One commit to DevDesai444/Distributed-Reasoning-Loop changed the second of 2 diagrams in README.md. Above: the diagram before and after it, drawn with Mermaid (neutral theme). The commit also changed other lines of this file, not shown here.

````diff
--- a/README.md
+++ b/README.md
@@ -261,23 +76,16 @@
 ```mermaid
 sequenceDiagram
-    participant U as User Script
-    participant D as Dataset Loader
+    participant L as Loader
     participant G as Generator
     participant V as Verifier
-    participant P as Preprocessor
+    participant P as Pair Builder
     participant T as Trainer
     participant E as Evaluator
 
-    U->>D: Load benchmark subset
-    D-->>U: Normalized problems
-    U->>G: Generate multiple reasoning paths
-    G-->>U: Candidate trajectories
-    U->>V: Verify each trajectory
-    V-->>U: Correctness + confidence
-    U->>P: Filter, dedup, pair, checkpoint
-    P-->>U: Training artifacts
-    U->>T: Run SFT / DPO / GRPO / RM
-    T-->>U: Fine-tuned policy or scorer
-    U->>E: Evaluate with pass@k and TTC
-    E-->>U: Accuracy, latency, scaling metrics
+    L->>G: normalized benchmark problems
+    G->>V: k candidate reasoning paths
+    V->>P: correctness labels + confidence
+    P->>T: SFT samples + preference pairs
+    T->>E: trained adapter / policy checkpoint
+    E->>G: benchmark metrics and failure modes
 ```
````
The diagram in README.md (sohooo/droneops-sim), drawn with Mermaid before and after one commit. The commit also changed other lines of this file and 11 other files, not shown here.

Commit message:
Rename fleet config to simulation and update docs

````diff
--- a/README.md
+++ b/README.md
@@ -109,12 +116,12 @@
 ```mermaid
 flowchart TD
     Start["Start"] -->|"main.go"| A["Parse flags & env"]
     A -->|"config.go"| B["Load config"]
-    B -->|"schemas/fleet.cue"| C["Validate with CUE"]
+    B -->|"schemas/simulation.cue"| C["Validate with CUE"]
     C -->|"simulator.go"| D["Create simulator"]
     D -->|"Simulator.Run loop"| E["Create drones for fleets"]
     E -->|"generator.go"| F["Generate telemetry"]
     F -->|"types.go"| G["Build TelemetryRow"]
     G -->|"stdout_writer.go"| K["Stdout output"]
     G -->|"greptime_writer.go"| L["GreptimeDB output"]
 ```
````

● ● ● ● ● ● ●

- THE PROBLEM -
The full listing above is to be given again exactly.

- EXERCISE ANSWER -
One commit to DevDesai444/Distributed-Reasoning-Loop changed the second of 2 diagrams in README.md. Above: the diagram before and after it, drawn with Mermaid (neutral theme). The commit also changed other lines of this file, not shown here.

````diff
--- a/README.md
+++ b/README.md
@@ -261,23 +76,16 @@
 ```mermaid
 sequenceDiagram
-    participant U as User Script
-    participant D as Dataset Loader
+    participant L as Loader
     participant G as Generator
     participant V as Verifier
-    participant P as Preprocessor
+    participant P as Pair Builder
     participant T as Trainer
     participant E as Evaluator
 
-    U->>D: Load benchmark subset
-    D-->>U: Normalized problems
-    U->>G: Generate multiple reasoning paths
-    G-->>U: Candidate trajectories
-    U->>V: Verify each trajectory
-    V-->>U: Correctness + confidence
-    U->>P: Filter, dedup, pair, checkpoint
-    P-->>U: Training artifacts
-    U->>T: Run SFT / DPO / GRPO / RM
-    T-->>U: Fine-tuned policy or scorer
-    U->>E: Evaluate with pass@k and TTC
-    E-->>U: Accuracy, latency, scaling metrics
+    L->>G: normalized benchmark problems
+    G->>V: k candidate reasoning paths
+    V->>P: correctness labels + confidence
+    P->>T: SFT samples + preference pairs
+    T->>E: trained adapter / policy checkpoint
+    E->>G: benchmark metrics and failure modes
 ```
````
The diagram in README.md (sohooo/droneops-sim), drawn with Mermaid before and after one commit. The commit also changed other lines of this file and 11 other files, not shown here.

Commit message:
Rename fleet config to simulation and update docs

````diff
--- a/README.md
+++ b/README.md
@@ -109,12 +116,12 @@
 ```mermaid
 flowchart TD
     Start["Start"] -->|"main.go"| A["Parse flags & env"]
     A -->|"config.go"| B["Load config"]
-    B -->|"schemas/fleet.cue"| C["Validate with CUE"]
+    B -->|"schemas/simulation.cue"| C["Validate with CUE"]
     C -->|"simulator.go"| D["Create simulator"]
     D -->|"Simulator.Run loop"| E["Create drones for fleets"]
     E -->|"generator.go"| F["Generate telemetry"]
     F -->|"types.go"| G["Build TelemetryRow"]
     G -->|"stdout_writer.go"| K["Stdout output"]
     G -->|"greptime_writer.go"| L["GreptimeDB output"]
 ```
````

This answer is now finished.